Your task: From the entries below, copy every line holding the word "that".

Dataset records:
------------------------------------------------------------

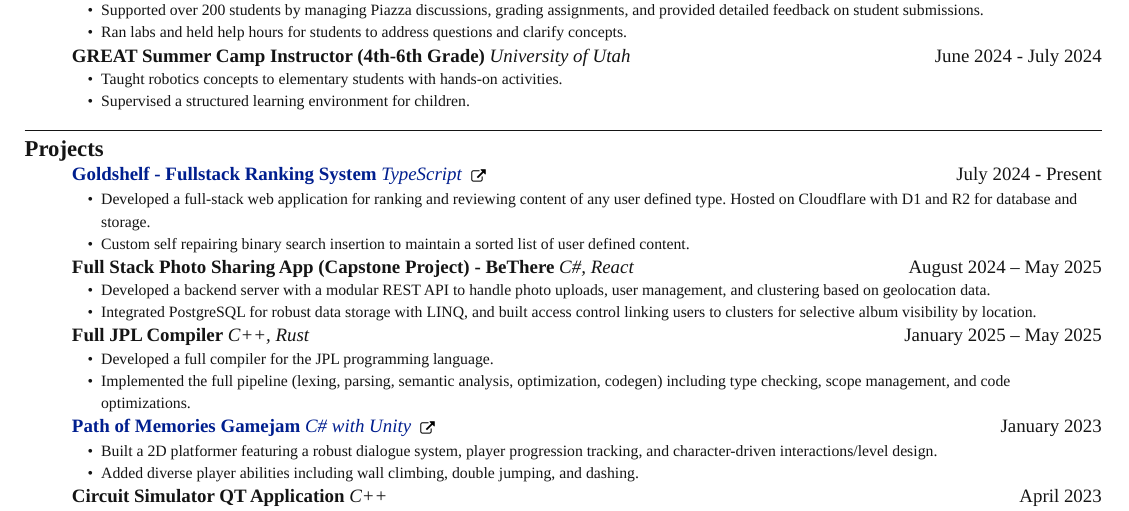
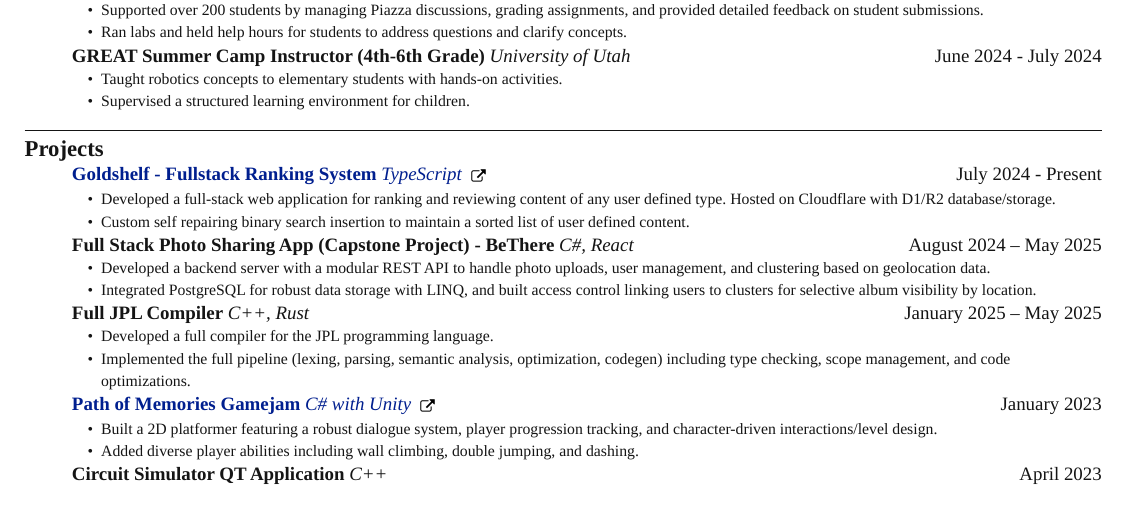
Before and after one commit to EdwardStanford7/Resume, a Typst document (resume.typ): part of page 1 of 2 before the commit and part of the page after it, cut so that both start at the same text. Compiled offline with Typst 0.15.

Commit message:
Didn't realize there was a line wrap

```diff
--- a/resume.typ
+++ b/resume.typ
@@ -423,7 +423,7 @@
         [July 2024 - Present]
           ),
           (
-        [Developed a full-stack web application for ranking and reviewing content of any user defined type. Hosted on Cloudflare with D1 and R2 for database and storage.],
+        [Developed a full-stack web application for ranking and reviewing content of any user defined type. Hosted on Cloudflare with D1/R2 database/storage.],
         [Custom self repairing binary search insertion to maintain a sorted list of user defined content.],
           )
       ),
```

------------------------------------------------------------

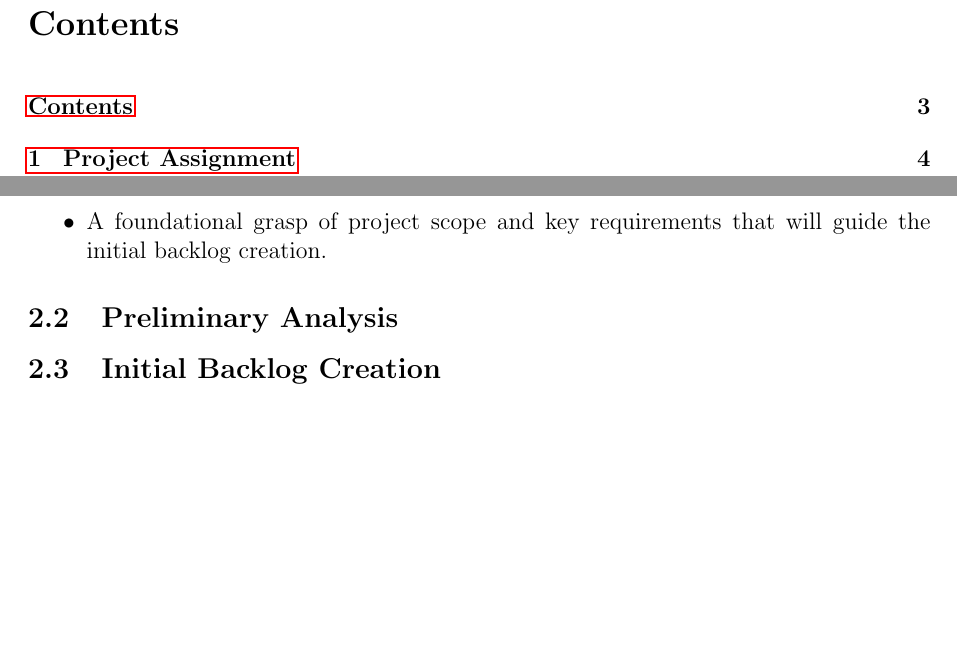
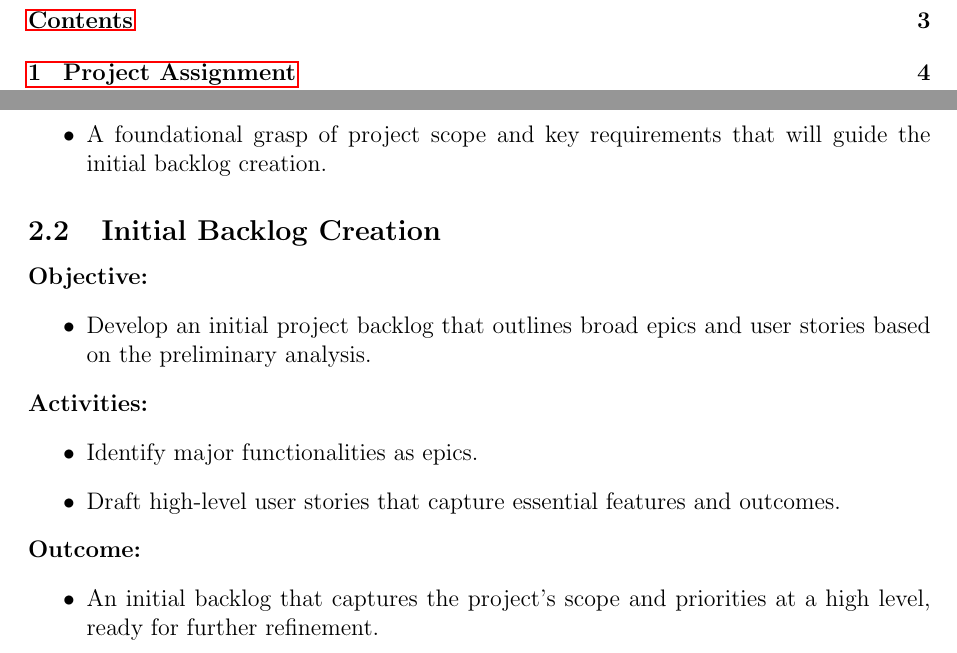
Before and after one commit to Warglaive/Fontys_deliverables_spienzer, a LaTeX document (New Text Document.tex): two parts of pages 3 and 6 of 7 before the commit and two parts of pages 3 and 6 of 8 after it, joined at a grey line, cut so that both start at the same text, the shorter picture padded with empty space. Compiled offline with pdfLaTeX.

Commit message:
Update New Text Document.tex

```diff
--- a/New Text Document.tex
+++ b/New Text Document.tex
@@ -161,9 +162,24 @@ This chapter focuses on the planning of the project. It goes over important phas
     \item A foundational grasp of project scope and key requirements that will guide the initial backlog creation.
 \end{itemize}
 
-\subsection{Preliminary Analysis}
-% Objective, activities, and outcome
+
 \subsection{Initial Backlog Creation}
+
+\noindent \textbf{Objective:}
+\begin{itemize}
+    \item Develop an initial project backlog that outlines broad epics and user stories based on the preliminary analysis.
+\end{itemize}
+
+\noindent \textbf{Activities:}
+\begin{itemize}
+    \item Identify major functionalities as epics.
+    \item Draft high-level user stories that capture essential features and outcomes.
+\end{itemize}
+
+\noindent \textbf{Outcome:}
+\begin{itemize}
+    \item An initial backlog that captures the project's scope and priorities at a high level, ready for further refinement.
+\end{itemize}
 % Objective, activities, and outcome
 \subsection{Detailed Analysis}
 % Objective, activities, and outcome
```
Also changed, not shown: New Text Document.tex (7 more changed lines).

------------------------------------------------------------

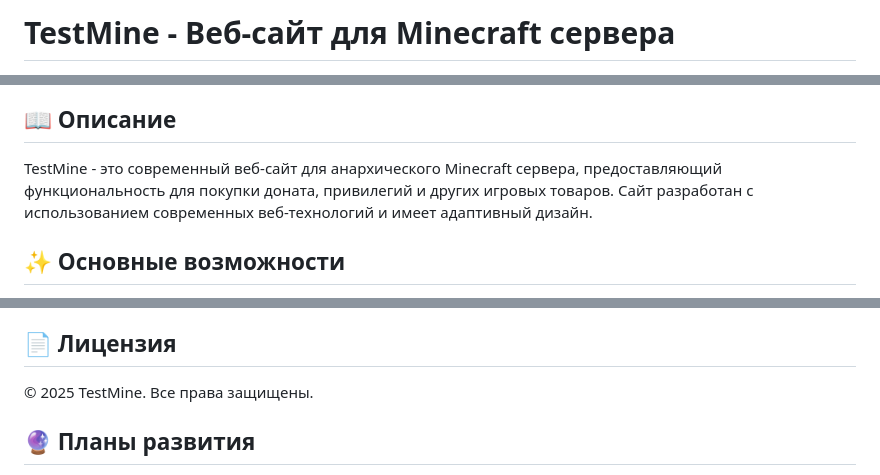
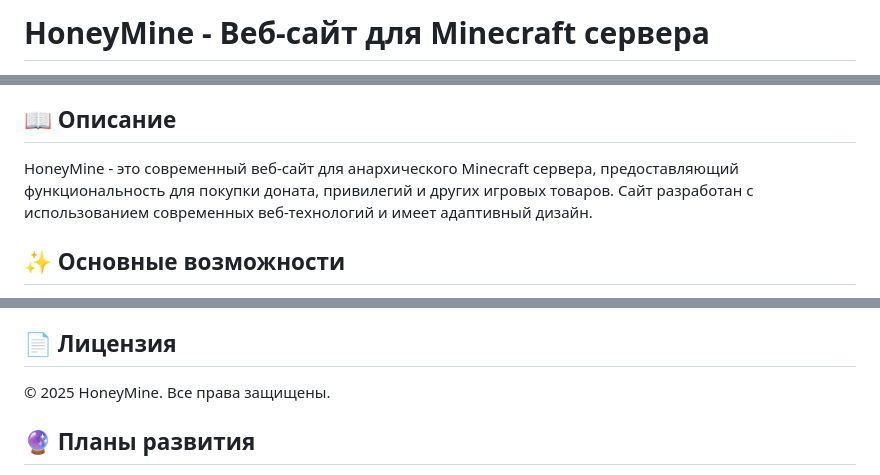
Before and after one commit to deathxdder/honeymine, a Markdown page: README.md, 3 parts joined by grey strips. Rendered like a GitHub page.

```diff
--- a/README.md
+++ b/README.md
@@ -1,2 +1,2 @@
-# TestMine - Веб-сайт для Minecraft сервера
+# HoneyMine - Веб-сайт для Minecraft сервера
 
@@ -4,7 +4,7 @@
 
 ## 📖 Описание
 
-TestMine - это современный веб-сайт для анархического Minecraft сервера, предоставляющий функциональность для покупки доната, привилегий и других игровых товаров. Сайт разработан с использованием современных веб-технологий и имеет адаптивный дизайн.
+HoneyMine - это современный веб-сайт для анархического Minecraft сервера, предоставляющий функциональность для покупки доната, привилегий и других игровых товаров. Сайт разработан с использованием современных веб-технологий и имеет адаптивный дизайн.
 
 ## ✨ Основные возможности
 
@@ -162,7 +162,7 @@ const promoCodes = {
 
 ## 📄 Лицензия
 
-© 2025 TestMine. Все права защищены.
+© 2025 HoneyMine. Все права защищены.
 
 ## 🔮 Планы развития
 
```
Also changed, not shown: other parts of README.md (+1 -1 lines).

------------------------------------------------------------

Solution to this task:
Before and after one commit to EdwardStanford7/Resume, a Typst document (resume.typ): part of page 1 of 2 before the commit and part of the page after it, cut so that both start at the same text. Compiled offline with Typst 0.15.
Before and after one commit to Warglaive/Fontys_deliverables_spienzer, a LaTeX document (New Text Document.tex): two parts of pages 3 and 6 of 7 before the commit and two parts of pages 3 and 6 of 8 after it, joined at a grey line, cut so that both start at the same text, the shorter picture padded with empty space. Compiled offline with pdfLaTeX.
     \item A foundational grasp of project scope and key requirements that will guide the initial backlog creation.
+    \item Develop an initial project backlog that outlines broad epics and user stories based on the preliminary analysis.
+    \item Draft high-level user stories that capture essential features and outcomes.
+    \item An initial backlog that captures the project's scope and priorities at a high level, ready for further refinement.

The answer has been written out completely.